Allen Litten laments (“Letters,” Nov. 12) that the “real class warfare” in California is between public sector employees and private sector employees, but he buys into the canard that government workers are undeserving of the rewards of their employment (such as a decent wage and a secure retirement). In fact, what’s happened over the past 40 years is that workers in the private sector have seen any semblance of retirement security all but disappear.
Why is this so? It’s certainly not because the government continues to offer employee pensions. No, the sharp divide in the retirement fortunes of public versus private workers can be tied directly to the demise of the private sector labor movement. It’s workers’ lack of bargaining power that allows business to divert the rewards of labor away from employees, directly into the pockets of shareholders and the corporate power structure.
The stock market is at an all-time high. Wealth disparity has soared to levels not seen since the Gilded Age. Homeownership is a fading dream, largely beyond the reach of the middle class. Yet we fault public employees for their small measure of security?
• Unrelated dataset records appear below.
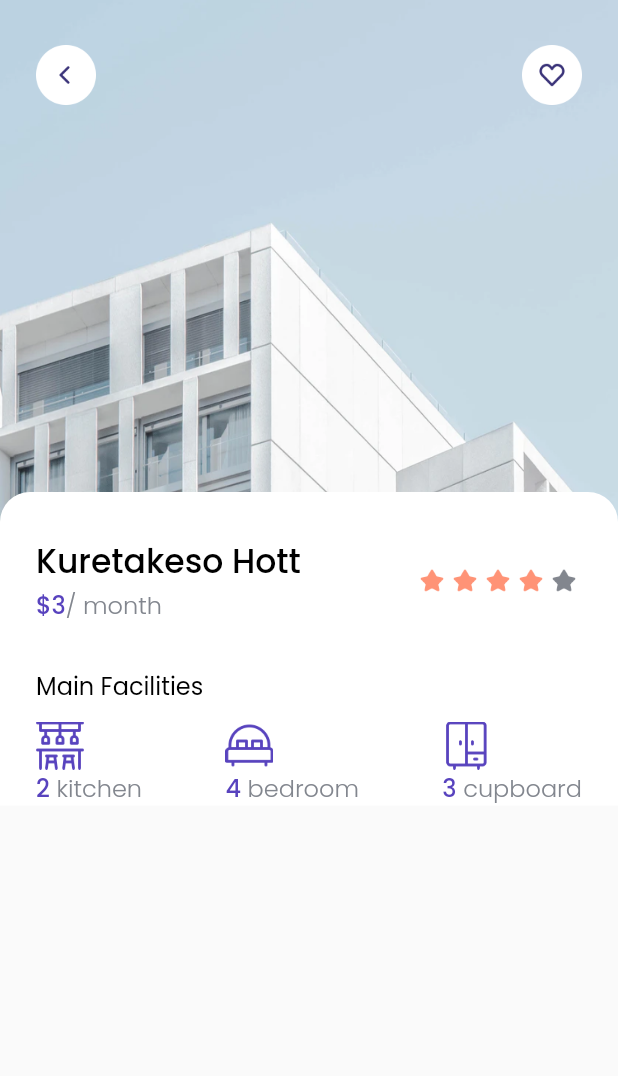
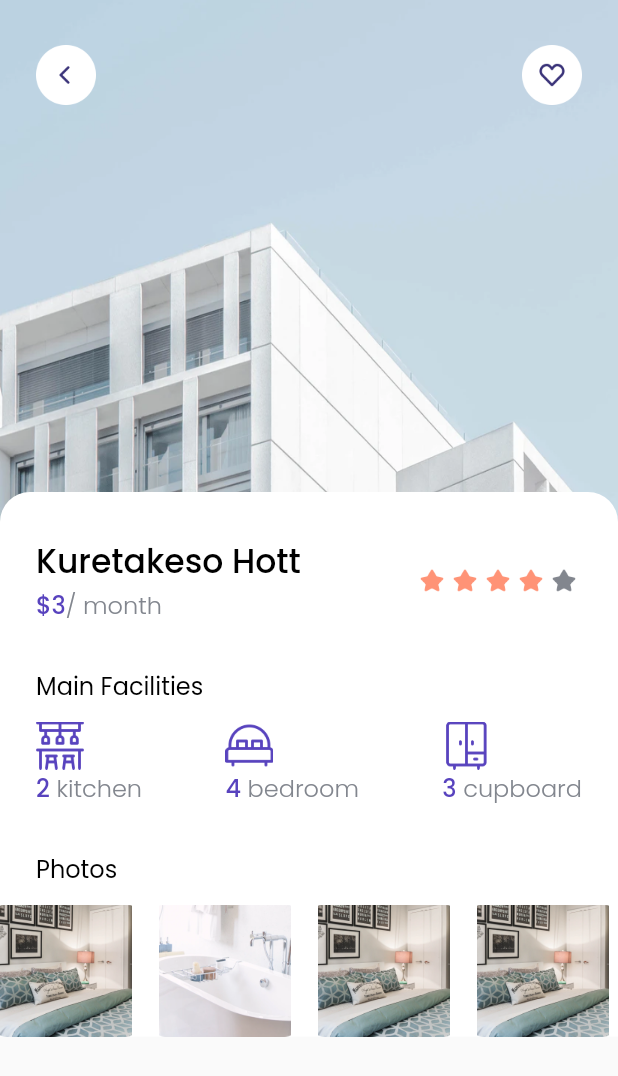
Before and after one commit to Itsqy/Find-Home-App, a Flutter app: the DetailPage screen opened directly, on a phone screen of 412 x 824 dp. Shown: the top 1076 px of the screen. Run offline on Flutter 3.47's test engine with Material 2 defaults, Android fonts, the phone set to English and light mode, and no system bars; our stand-ins replace google_fonts; missing offline and left inert: dart:ffi.

```diff
--- a/lib/pages/detail_pages.dart
+++ b/lib/pages/detail_pages.dart
@@ -168,6 +168,65 @@ class DetailPage extends StatelessWidget {
                           ],
                         ),
                       ),
+                      // NOTE : Photos
+
+                      SizedBox(
+                        height: 30,
+                      ),
+                      Padding(
+                        padding: EdgeInsets.only(left: edge),
+                        child: Text(
+                          'Photos',
+                          style: regulerStyle.copyWith(fontSize: 16),
+                        ),
+                      ),
+                      SizedBox(
+                        height: 12,
+                      ),
+                      Container(
+                        height: 88,
+                        child: ListView(
+                          scrollDirection: Axis.horizontal,
+                          children: [
+                            Image.asset(
+                              'assets/picphoto_1.png',
+                              height: 110,
+                              width: 88,
+                              fit: BoxFit.cover,
+                            ),
+                            SizedBox(
+                              width: 18,
+                            ),
+                            Image.asset(
+                              'assets/picphoto_2.png',
+                              height: 110,
+                              width: 88,
+                              fit: BoxFit.cover,
+                            ),
+                            SizedBox(
+                              width: 18,
+                            ),
+                            Image.asset(
+                              'assets/picphoto_1.png',
+                              height: 110,
+                              width: 88,
+                              fit: BoxFit.cover,
+                            ),
+                            SizedBox(
+                              width: 18,
+                            ),
+                            Image.asset(
+                              'assets/picphoto_1.png',
+                              height: 110,
+                              width: 88,
+                              fit: BoxFit.cover,
+                            ),
+                            SizedBox(
+                              width: 18,
+                            ),
+                          ],
+                        ),
+                      )
                     ],
                   ),
                 ),
```
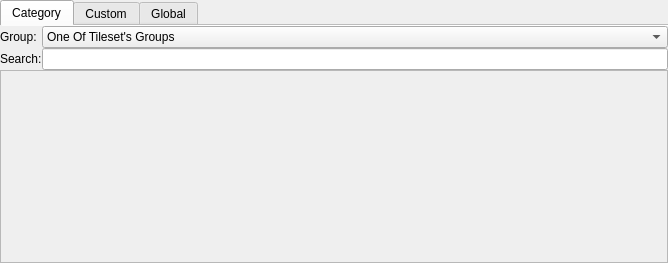
First picture: the form in Editor/main_window/dock/tileset_item_box.ui, repository SpencerEverly/Moondust-Project, before the edit.
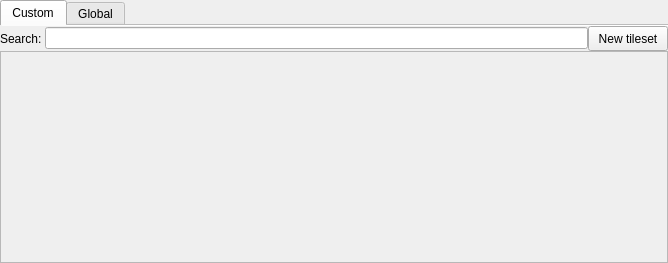
Second picture: the form after the edit. The open tabs and pages were chosen to show the change.

What changed in the file:
```diff
--- a/Editor/main_window/dock/tileset_item_box.ui
+++ b/Editor/main_window/dock/tileset_item_box.ui
@@ -53,67 +53,6 @@
       <property name="documentMode">
        <bool>true</bool>
       </property>
-      <widget class="QWidget" name="tab">
-       <attribute name="title">
-        <string notr="true">Category</string>
-       </attribute>
-       <layout class="QGridLayout" name="gridLayout_27">
-        <property name="leftMargin">
-         <number>0</number>
-        </property>
-        <property name="topMargin">
-         <number>0</number>
-        </property>
-        <property name="rightMargin">
-         <number>0</number>
-        </property>
-        <property name="bottomMargin">
-         <number>0</number>
-        </property>
-        <property name="spacing">
-         <number>0</number>
-        </property>
-        <item row="0" column="1">
-         <widget class="QComboBox" name="tilesetGroup">
-          <property name="currentText">
-           <string notr="true">One Of Tileset's Groups</string>
-          </property>
-          <item>
-           <property name="text">
-            <string notr="true">One Of Tileset's Groups</string>
-           </property>
-          </item>
-         </widget>
-        </item>
-        <item row="0" column="0">
-         <widget class="QLabel" name="label_83">
-          <property name="text">
-           <string notr="true">Group:</string>
-          </property>
-         </widget>
-        </item>
-        <item row="3" column="0" colspan="4">
-         <widget class="QFrame" name="TileSets">
-          <property name="frameShape">
-           <enum>QFrame::StyledPanel</enum>
-          </property>
-          <property name="frameShadow">
-           <enum>QFrame::Raised</enum>
-          </property>
-         </widget>
-        </item>
-        <item row="1" column="0">
-         <widget class="QLabel" name="label">
-          <property name="text">
-           <string>Search:</string>
-          </property>
-         </widget>
-        </item>
-        <item row="1" column="1">
-         <widget class="QLineEdit" name="otherTilesetSearchEdit"/>
-        </item>
-       </layout>
-      </widget>
       <widget class="QWidget" name="custom_cat">
        <attribute name="title">
         <string notr="true">Custom</string>
```
Left out of the diff: 5 changed lines with no effect on the pictures.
I would argue that a rising tide should lift all boats, including those of the workers who build the boats.